Each record must be retyped word for word.

Version difference data:
****

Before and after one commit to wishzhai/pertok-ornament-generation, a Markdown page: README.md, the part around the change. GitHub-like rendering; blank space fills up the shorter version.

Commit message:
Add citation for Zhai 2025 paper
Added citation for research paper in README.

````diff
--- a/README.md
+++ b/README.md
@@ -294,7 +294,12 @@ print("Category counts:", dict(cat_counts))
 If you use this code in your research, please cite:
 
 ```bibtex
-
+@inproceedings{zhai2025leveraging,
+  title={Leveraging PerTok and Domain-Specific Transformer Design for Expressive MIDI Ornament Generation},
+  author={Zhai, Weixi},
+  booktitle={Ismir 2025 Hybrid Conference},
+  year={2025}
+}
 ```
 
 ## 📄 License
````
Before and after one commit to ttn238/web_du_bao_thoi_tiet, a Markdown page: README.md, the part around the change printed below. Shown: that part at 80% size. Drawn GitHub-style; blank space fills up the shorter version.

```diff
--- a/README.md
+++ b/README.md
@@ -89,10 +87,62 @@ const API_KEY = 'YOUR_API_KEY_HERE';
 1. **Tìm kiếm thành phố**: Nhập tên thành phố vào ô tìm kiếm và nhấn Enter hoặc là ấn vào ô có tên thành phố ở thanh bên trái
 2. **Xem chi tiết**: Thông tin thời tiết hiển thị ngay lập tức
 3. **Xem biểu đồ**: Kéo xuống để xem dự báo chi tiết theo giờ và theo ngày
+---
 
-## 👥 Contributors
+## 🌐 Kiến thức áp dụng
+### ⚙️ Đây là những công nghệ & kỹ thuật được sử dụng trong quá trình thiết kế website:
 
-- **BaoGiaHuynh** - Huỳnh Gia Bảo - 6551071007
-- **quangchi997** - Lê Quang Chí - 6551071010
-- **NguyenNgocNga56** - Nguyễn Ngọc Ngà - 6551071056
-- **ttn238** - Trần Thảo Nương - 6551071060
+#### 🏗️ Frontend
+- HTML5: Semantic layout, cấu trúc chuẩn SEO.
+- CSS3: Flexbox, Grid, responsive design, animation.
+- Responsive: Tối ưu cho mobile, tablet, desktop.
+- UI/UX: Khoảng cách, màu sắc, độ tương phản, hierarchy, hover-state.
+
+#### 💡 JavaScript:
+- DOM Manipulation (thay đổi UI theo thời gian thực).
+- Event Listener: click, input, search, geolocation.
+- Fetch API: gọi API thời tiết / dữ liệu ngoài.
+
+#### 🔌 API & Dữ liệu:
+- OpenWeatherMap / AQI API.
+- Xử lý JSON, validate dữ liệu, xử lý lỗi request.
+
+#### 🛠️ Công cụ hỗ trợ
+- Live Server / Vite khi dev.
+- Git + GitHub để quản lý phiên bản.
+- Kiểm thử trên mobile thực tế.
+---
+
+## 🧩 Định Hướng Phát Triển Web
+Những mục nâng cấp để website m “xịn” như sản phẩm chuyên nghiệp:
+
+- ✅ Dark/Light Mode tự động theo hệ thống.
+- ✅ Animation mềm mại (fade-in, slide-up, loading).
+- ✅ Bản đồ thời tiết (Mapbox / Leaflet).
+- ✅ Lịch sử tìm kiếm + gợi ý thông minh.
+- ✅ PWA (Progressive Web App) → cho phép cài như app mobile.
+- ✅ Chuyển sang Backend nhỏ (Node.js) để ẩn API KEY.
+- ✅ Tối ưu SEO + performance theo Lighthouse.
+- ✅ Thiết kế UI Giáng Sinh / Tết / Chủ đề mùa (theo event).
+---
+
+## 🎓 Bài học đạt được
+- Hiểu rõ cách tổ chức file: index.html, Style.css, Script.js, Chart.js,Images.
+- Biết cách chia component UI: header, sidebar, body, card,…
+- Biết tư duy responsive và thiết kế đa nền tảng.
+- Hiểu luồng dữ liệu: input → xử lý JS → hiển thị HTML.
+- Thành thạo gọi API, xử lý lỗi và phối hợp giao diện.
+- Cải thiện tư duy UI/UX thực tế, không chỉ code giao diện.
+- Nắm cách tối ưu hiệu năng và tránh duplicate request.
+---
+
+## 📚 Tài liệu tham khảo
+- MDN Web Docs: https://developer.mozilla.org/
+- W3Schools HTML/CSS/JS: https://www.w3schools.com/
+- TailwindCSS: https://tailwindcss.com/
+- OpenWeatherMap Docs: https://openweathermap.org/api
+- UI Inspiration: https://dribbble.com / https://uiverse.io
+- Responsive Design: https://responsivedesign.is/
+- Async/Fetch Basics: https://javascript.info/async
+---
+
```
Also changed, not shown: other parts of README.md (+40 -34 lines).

****

ANSWER TO THIS TASK:
Before and after one commit to wishzhai/pertok-ornament-generation, a Markdown page: README.md, the part around the change. GitHub-like rendering; blank space fills up the shorter version.

Commit message:
Add citation for Zhai 2025 paper
Added citation for research paper in README.

````diff
--- a/README.md
+++ b/README.md
@@ -294,7 +294,12 @@ print("Category counts:", dict(cat_counts))
 If you use this code in your research, please cite:
 
 ```bibtex
-
+@inproceedings{zhai2025leveraging,
+  title={Leveraging PerTok and Domain-Specific Transformer Design for Expressive MIDI Ornament Generation},
+  author={Zhai, Weixi},
+  booktitle={Ismir 2025 Hybrid Conference},
+  year={2025}
+}
 ```
 
 ## 📄 License
````
Before and after one commit to ttn238/web_du_bao_thoi_tiet, a Markdown page: README.md, the part around the change printed below. Shown: that part at 80% size. Drawn GitHub-style; blank space fills up the shorter version.

```diff
--- a/README.md
+++ b/README.md
@@ -89,10 +87,62 @@ const API_KEY = 'YOUR_API_KEY_HERE';
 1. **Tìm kiếm thành phố**: Nhập tên thành phố vào ô tìm kiếm và nhấn Enter hoặc là ấn vào ô có tên thành phố ở thanh bên trái
 2. **Xem chi tiết**: Thông tin thời tiết hiển thị ngay lập tức
 3. **Xem biểu đồ**: Kéo xuống để xem dự báo chi tiết theo giờ và theo ngày
+---
 
-## 👥 Contributors
+## 🌐 Kiến thức áp dụng
+### ⚙️ Đây là những công nghệ & kỹ thuật được sử dụng trong quá trình thiết kế website:
 
-- **BaoGiaHuynh** - Huỳnh Gia Bảo - 6551071007
-- **quangchi997** - Lê Quang Chí - 6551071010
-- **NguyenNgocNga56** - Nguyễn Ngọc Ngà - 6551071056
-- **ttn238** - Trần Thảo Nương - 6551071060
+#### 🏗️ Frontend
+- HTML5: Semantic layout, cấu trúc chuẩn SEO.
+- CSS3: Flexbox, Grid, responsive design, animation.
+- Responsive: Tối ưu cho mobile, tablet, desktop.
+- UI/UX: Khoảng cách, màu sắc, độ tương phản, hierarchy, hover-state.
+
+#### 💡 JavaScript:
+- DOM Manipulation (thay đổi UI theo thời gian thực).
+- Event Listener: click, input, search, geolocation.
+- Fetch API: gọi API thời tiết / dữ liệu ngoài.
+
+#### 🔌 API & Dữ liệu:
+- OpenWeatherMap / AQI API.
+- Xử lý JSON, validate dữ liệu, xử lý lỗi request.
+
+#### 🛠️ Công cụ hỗ trợ
+- Live Server / Vite khi dev.
+- Git + GitHub để quản lý phiên bản.
+- Kiểm thử trên mobile thực tế.
+---
+
+## 🧩 Định Hướng Phát Triển Web
+Những mục nâng cấp để website m “xịn” như sản phẩm chuyên nghiệp:
+
+- ✅ Dark/Light Mode tự động theo hệ thống.
+- ✅ Animation mềm mại (fade-in, slide-up, loading).
+- ✅ Bản đồ thời tiết (Mapbox / Leaflet).
+- ✅ Lịch sử tìm kiếm + gợi ý thông minh.
+- ✅ PWA (Progressive Web App) → cho phép cài như app mobile.
+- ✅ Chuyển sang Backend nhỏ (Node.js) để ẩn API KEY.
+- ✅ Tối ưu SEO + performance theo Lighthouse.
+- ✅ Thiết kế UI Giáng Sinh / Tết / Chủ đề mùa (theo event).
+---
+
+## 🎓 Bài học đạt được
+- Hiểu rõ cách tổ chức file: index.html, Style.css, Script.js, Chart.js,Images.
+- Biết cách chia component UI: header, sidebar, body, card,…
+- Biết tư duy responsive và thiết kế đa nền tảng.
+- Hiểu luồng dữ liệu: input → xử lý JS → hiển thị HTML.
+- Thành thạo gọi API, xử lý lỗi và phối hợp giao diện.
+- Cải thiện tư duy UI/UX thực tế, không chỉ code giao diện.
+- Nắm cách tối ưu hiệu năng và tránh duplicate request.
+---
+
+## 📚 Tài liệu tham khảo
+- MDN Web Docs: https://developer.mozilla.org/
+- W3Schools HTML/CSS/JS: https://www.w3schools.com/
+- TailwindCSS: https://tailwindcss.com/
+- OpenWeatherMap Docs: https://openweathermap.org/api
+- UI Inspiration: https://dribbble.com / https://uiverse.io
+- Responsive Design: https://responsivedesign.is/
+- Async/Fetch Basics: https://javascript.info/async
+---
+
```
Also changed, not shown: other parts of README.md (+40 -34 lines).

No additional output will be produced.